It's the second installment in our year-long exploration of America's Sweetheart, played by Ann Sheridan.
Previously, she’d been on a ranch in the . . . southwest? So this is a natural sequel:
You can tell straight off this is going to be a non-stop wince-fest.
We go to deepest . . . there
I can't find any such place. There was, of course, West Africa, as a term used to describe British colonies. Wikipedia's entry was written by a chap from the Home Office, it seems:
British West Africa's development was solely based on modernization, and autonomous educational systems were the first step to modernising indigenous culture. Cultures and interests of indigenous peoples were ignored. A new social order, as well as European influences within schools and local traditions, helped mould British West Africa's culture. Significant was the British West African colonial school curriculum. Local elites developed, with new values and philosophies, who changed the overall cultural development.
Well, it doesn't really matter, since we go straight to the backlot.
It’s a damned white place, and abounds with the usual expats in traditional cliched white garb:
They’re looking for a blonde with a suitcase. You’d think she’d stand out. But we know it’s our wacky fun-loving Maisie, ready for adventure and romance!
We immediately meet a rubber planter named Michael Shayne, who is not the Lloyd Nolan detective, but a man unaware of how poorly his facial hair will date, and how soon:
. . . and he’s brusque and mean to everyone - thereby suggesting he’s going to step into the shoes of Robert Young, who played the He-Man Woman Hater in the last one.

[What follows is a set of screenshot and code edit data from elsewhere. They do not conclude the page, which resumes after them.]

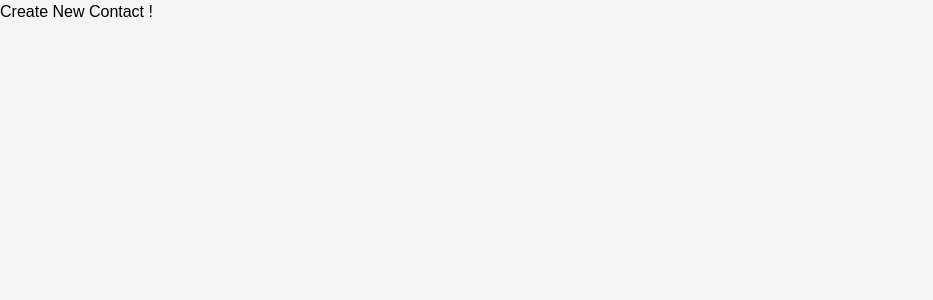
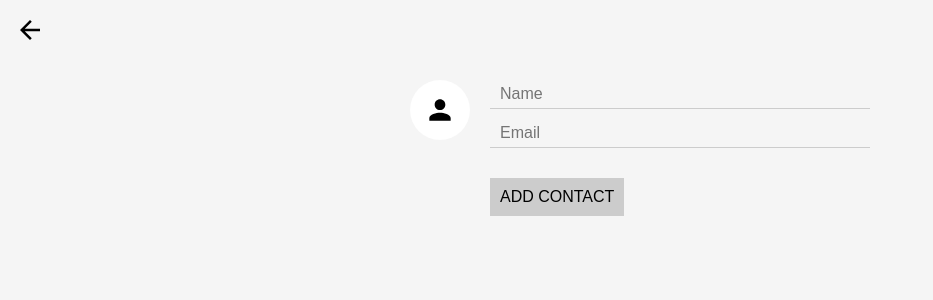
Before and after one commit to mohamed1refaie/contacts, a React (Create React App) app: page /create in a window 1280 px wide. Shown: the top 300 px of the page, without its empty margins (0-933 px from the left). Built offline with nearby package versions, Linux system fonts and the light colour scheme; no server answers.

Commit message:
addContact

```diff
--- a/package.json
+++ b/package.json
@@ -4,6 +4,7 @@
   "private": true,
   "dependencies": {
     "escape-string-regexp": "^1.0.5",
+    "form-serialize": "^0.7.2",
     "prop-types": "^15.6.2",
     "react": "^16.4.1",
     "react-dom": "^16.4.1",
--- a/src/App.js
+++ b/src/App.js
@@ -22,6 +22,13 @@
     ContactsAPI.remove(contact);
   };
 
+  createContact(contact) {
+    console.log(contact);
+    this.setState(state => ({
+      contacts: state.contacts.concat([contact])
+    }));
+  }
+
   render() {
     //console.log(this.state);
     return (
@@ -36,7 +43,17 @@
             />
           )}
         />
-        <Route path="/create" component={CreateContact} />
+        <Route
+          path="/create"
+          render={({ history }) => (
+            <CreateContact
+              onCreateContact={contact => {
+                this.createContact(contact);
+                history.push("/");
+              }}
+            />
+          )}
+        />
       </div>
     );
   }
--- a/src/CreateContact.js
+++ b/src/CreateContact.js
@@ -1,8 +1,33 @@
 import React, { Component } from "react";
-
+import { Link } from "react-router-dom";
+import ImageInput from "./ImageInput";
+import serializeForm from "form-serialize";
 class CreateContact extends Component {
+  handleSubmit = e => {
+    e.preventDefault();
+    const values = serializeForm(e.target, { hash: true });
+    if (this.props.onCreateContact) this.props.onCreateContact(values);
+  };
   render() {
-    return <div>Create New Contact !</div>;
+    return (
+      <div>
+        <Link className="close-create-contact" to="/">
+          Close
+        </Link>
+        <form onSubmit={this.handleSubmit} className="create-contact-form">
+          <ImageInput
+            className="create-contact-avatar-input"
+            name="avatarURL"
+            maxHeight={64}
+          />
+          <div className="create-contact-details">
+            <input type="text" name="name" placeholder="Name" />
+            <input type="text" name="email" placeholder="Email" />
+            <button>Add Contact</button>
+          </div>
+        </form>
+      </div>
+    );
   }
 }
 
```
Also changed, not shown: 1 other file (tests, documents, lock files or other folders).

Why, look who’s stowed away in the bunk of a steamer going up the river!
She’s really dressed for the Congo, isn't she.
She’s headed for Lagos. She has a job waiting in Lagos.
You know, I think this worked with a small town in the southwest, but Lagos is a bit of a stretch.
The He-Man Woman-Hater is making eyes at another man’s wife, and the dialogue is not something you would hear in a movie today. To say the least.
I think you can glean the target market from that exchange, no?
This is about half-way through the movie, and by now the comedic tone of the opening reels have dissipated. Same as the other Maisie movie: we start funny, Maisie wisecracks, and then bad things start to happen. In this case, one of the planters, stuck in Deepest Africa, gets appendicitis, and the bad-mood Mr. Shayne refuses to be bad-mood Dr. Shayne, which he is.
Maisie does what Maisie does:
Duly chastened, he heals the sick man. Unfortunately for the planters, the natives are even more restless than usual.
The He-Man Rubber Planter is trying to tell the crowd that the Witch Doctors are misleading them, but they’re about to kill him. The sensible thing to do would be to challenge the Witch Doctor to a battle of strength, and plug him, but in the nick of time Maisie decides to do her nightclub act.
She does magic tricks while singing Porgy and Bess, and enchants them all.
She terrifies them all:
It is a complete nightmare, this one, and it should have killed the franchise in its tracks. But times were different, standards for the B-features were different, and it was unwise to underestimate Maisie's appeal, as well as judge from our distance the strange shift from lightweight comedy to depressing interpersonal drama